Notice the extremely "overdone" bombing momentum reading of the March 13-20 time frame in the above chart. (This period of intensive bombing activity was begun on March 13 with a series of three bombs in Iraq killing a total of 66 people, plus another bomb in Bangladesh killing four). The green line denoting the 20-day rate of change in the bombing trend hit a peak for the year-to-date of 35. The 10-day oscillator (blue line) in similar fashion hit a peak of 22 and the 5-day oscillator (red line) also hit a peak. This meant that from the point of view of the global power brokers, the bombing trend had gone temporarily too far and would need to be "corrected" for the sake of mass psychology and public fear. Not surprisingly, the global bombing momentum turned down sharply from there and for a brief period of time there was a respite from heavy bombing activity around the world. (Not only was there a temporary lull in bombing activity at this time but there were actually several reports around the world of police and military agencies defusing bombs that might have exploded....almost as if to underscore the "peace and safety" aspect of the respite.)
Speaking of "peace and safety," I'm reminded of a passage in the Bible which states, "For when they shall say, Peace and safety; then sudden destruction cometh upon them..." The Global Bombing Index momentum oscillators seem to validate this in that whenever the oscillators reach an extremely low level commensurate with previous bottoms, the bombing trend picks back up again whenever "peace and safety" seem to be at a maximum.

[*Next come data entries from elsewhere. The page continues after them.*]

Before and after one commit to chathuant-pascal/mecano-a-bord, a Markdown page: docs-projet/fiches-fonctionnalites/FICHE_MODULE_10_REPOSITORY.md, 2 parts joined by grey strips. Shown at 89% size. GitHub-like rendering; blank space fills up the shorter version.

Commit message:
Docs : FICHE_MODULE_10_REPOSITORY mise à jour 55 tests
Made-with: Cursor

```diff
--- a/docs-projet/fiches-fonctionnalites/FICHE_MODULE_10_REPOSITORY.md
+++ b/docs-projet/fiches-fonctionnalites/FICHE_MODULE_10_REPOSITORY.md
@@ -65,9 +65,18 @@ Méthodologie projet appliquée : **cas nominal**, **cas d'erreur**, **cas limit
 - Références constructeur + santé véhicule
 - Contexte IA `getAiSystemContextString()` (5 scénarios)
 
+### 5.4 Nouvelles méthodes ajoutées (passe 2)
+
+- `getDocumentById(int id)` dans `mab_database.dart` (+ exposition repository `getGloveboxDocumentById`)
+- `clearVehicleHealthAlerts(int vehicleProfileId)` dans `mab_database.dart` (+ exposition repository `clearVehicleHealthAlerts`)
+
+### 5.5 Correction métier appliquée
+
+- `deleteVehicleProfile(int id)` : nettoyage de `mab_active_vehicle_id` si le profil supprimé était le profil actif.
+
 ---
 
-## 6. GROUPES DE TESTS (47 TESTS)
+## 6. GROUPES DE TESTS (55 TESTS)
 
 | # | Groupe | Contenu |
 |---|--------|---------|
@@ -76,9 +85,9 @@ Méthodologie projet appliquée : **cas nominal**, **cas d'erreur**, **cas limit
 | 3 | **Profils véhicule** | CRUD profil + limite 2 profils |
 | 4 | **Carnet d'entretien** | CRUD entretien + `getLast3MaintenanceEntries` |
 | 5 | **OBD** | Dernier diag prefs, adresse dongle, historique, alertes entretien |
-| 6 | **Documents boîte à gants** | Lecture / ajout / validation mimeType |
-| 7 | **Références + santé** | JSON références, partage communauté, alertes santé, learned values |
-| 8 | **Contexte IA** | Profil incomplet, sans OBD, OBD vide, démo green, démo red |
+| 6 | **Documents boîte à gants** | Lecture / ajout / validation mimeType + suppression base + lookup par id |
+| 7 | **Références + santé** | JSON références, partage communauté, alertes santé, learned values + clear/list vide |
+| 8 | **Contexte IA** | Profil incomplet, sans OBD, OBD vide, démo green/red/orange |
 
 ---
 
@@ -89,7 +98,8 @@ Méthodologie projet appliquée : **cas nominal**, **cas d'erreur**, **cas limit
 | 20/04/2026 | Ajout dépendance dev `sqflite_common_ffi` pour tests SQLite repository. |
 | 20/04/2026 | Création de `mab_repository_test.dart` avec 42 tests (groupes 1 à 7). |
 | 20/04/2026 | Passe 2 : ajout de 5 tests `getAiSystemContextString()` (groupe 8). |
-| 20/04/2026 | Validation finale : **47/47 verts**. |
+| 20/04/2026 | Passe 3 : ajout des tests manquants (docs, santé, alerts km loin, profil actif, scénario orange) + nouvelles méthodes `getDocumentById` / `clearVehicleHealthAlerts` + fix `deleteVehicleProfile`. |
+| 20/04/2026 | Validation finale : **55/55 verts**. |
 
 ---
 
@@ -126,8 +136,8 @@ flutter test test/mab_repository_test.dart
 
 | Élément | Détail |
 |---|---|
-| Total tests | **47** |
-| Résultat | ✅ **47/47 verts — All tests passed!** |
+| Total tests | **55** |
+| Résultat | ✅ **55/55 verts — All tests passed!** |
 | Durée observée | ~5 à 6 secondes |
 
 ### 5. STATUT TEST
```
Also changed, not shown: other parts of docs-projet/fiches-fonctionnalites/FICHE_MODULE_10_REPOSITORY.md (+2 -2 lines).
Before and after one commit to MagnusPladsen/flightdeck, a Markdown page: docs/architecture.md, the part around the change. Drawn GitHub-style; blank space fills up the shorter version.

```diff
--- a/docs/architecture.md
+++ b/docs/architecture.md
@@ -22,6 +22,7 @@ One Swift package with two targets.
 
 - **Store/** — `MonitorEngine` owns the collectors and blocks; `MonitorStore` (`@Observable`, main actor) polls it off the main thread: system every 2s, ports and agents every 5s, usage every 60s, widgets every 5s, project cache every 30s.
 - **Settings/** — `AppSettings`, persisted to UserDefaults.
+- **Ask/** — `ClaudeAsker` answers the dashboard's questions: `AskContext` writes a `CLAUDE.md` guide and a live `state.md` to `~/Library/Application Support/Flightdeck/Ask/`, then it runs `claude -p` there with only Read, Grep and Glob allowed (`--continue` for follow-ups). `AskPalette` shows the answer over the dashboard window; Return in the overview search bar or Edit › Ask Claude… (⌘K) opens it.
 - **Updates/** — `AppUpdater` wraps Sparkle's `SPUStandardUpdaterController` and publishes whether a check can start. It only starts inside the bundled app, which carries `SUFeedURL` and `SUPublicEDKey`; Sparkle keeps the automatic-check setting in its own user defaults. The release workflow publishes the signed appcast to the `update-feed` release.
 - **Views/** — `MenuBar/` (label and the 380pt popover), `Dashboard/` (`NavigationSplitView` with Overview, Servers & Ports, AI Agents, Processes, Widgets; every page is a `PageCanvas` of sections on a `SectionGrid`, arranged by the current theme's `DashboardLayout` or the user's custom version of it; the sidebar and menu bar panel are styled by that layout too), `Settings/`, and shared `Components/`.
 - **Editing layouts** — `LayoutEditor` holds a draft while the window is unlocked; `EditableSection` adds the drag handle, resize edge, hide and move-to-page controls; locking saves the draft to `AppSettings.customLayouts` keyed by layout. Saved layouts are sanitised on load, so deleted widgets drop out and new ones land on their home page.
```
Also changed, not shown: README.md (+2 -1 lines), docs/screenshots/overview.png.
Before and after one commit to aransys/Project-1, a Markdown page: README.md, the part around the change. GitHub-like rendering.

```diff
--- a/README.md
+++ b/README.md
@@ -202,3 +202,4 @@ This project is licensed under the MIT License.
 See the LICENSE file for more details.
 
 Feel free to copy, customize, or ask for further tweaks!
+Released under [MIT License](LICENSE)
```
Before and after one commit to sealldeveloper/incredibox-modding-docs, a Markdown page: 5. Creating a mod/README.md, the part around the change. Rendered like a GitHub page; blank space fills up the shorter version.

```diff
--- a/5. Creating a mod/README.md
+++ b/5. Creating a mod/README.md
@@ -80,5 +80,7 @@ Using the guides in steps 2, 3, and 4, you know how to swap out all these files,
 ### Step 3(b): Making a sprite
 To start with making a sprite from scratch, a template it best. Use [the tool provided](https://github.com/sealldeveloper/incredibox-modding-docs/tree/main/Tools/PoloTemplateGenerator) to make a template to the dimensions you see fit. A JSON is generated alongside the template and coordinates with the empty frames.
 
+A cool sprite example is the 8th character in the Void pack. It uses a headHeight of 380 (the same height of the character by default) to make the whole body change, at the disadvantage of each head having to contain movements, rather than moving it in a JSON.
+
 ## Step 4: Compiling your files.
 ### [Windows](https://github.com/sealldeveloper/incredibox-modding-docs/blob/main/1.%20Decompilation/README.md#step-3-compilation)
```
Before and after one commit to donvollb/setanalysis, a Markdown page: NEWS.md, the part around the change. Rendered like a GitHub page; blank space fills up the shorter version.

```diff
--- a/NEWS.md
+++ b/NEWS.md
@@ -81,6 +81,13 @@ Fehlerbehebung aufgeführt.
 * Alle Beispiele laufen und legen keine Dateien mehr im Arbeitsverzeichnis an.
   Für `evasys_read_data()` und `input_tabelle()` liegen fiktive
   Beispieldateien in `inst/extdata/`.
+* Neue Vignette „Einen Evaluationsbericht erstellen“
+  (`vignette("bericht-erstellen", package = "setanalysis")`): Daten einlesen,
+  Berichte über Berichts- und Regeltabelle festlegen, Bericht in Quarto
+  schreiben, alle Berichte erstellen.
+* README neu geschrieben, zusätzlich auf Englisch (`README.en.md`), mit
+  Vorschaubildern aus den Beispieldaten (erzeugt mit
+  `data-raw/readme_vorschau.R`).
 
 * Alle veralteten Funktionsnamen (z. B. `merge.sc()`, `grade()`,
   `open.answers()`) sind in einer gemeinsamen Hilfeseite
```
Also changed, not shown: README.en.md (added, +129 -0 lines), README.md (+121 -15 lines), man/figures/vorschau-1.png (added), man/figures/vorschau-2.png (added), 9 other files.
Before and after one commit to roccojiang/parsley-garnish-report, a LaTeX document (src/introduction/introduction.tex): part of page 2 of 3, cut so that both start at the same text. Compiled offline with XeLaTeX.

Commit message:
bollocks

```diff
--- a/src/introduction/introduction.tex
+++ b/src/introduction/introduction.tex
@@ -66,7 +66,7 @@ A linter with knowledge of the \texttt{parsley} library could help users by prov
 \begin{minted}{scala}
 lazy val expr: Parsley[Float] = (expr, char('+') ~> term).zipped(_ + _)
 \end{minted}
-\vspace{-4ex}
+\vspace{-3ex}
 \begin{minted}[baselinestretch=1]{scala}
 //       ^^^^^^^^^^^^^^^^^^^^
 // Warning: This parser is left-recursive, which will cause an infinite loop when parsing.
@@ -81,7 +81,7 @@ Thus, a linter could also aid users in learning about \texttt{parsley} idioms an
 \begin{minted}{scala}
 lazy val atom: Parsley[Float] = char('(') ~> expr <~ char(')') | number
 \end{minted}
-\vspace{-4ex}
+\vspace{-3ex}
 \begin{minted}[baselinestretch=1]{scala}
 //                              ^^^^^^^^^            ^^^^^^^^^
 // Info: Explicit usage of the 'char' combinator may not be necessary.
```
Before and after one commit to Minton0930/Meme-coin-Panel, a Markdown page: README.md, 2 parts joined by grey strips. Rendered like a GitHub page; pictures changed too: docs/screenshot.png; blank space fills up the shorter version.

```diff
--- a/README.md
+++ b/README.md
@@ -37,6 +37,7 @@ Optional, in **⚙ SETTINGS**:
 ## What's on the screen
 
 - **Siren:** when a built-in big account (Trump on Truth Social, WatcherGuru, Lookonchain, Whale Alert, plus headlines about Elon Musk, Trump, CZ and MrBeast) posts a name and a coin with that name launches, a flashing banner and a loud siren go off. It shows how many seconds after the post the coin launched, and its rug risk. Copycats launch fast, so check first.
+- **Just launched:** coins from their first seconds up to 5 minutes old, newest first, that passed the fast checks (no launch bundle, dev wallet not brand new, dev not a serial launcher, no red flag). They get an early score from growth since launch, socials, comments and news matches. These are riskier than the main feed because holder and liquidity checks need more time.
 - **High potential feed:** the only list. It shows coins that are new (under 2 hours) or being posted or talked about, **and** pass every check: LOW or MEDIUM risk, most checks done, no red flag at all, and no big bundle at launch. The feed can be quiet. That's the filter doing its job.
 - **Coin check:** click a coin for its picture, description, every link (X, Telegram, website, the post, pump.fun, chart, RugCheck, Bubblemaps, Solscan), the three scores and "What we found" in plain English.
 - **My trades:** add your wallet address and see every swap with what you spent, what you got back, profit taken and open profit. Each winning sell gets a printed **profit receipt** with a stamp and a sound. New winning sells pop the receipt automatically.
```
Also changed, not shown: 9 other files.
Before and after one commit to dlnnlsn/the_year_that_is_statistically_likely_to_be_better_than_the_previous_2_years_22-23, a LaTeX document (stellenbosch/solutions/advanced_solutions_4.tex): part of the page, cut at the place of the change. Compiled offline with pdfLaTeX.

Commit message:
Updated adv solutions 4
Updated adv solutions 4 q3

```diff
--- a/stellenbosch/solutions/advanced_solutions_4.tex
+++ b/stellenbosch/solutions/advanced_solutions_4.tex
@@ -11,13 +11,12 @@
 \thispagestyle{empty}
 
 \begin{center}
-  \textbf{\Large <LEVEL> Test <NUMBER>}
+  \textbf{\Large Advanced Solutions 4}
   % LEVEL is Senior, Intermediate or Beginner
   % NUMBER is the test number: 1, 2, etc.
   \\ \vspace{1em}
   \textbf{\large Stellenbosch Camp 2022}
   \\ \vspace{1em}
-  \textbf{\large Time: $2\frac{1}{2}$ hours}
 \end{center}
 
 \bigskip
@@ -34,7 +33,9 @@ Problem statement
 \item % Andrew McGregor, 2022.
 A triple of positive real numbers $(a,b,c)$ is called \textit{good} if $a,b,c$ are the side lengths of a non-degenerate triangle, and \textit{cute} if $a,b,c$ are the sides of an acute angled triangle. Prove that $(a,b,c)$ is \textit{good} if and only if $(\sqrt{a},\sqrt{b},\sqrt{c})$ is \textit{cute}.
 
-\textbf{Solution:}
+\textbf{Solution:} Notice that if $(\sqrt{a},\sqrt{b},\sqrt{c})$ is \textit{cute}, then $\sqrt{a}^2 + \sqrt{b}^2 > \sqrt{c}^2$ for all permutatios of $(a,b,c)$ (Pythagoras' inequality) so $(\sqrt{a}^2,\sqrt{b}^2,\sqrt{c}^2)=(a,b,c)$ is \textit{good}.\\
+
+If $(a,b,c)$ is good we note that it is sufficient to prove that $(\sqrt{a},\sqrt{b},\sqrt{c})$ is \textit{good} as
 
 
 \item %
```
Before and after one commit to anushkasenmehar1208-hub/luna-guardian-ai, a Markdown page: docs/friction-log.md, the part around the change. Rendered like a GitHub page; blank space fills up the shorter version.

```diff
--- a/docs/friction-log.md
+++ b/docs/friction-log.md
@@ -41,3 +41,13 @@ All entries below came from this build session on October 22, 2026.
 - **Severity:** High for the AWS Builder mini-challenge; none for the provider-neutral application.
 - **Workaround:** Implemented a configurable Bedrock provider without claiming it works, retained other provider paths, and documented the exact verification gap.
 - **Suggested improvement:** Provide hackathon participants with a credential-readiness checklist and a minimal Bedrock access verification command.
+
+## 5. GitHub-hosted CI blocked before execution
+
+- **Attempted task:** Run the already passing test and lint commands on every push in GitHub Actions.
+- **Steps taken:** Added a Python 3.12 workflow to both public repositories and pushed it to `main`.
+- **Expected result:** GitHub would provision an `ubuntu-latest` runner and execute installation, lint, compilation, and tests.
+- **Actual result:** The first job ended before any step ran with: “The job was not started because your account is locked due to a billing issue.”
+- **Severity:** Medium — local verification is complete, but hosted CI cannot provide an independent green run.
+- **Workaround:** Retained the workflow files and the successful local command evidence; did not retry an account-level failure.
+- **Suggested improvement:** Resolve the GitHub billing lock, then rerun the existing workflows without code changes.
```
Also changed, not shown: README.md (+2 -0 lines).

Now what are the implications of the GBI for the price of gold? In the past it can be seen that whenever the three rate of change oscillators for global bombing are falling and hit an extreme low, the price of gold and especially of gold stocks in the aggregate (as measured by the XAU index) peak and pull back for a time. But once the GBI momentum oscillators turn up and starting moving higher the gold stocks as a group eventually follow suit. Why should this be? It is because gold, and to some extent gold stocks, are reflections of widespread fear among other things and when the bombing trend is up on a global scale it has the effect of pushing up gold and gold stock prices as investors rush to safety. Gold and gold stocks fit this description in the minds of most investors, hence the tendency for gold/gold stock prices to benefit whenever the GBI momentum trend is up, and conversely, to suffer temporary setbacks when GBI momentum is at a low ebb.
With the recent upward surge in bombings around the world it is no surprise that gold recent hit a new high for the year on April 17, nor for that matter that many actively traded gold stocks have benefited from this resurgence of fear and violence. This is an unfortunate fact of the financial markets, namely that certain asset prices tend to benefit from political turmoil and violence, but one that should never be forgotten. The Global Bombing Index keeps us aware of what is happening in the world's political hot spots and informs us when the precious metals sector is likely to react to the violence that seems to be increasing with each passing month.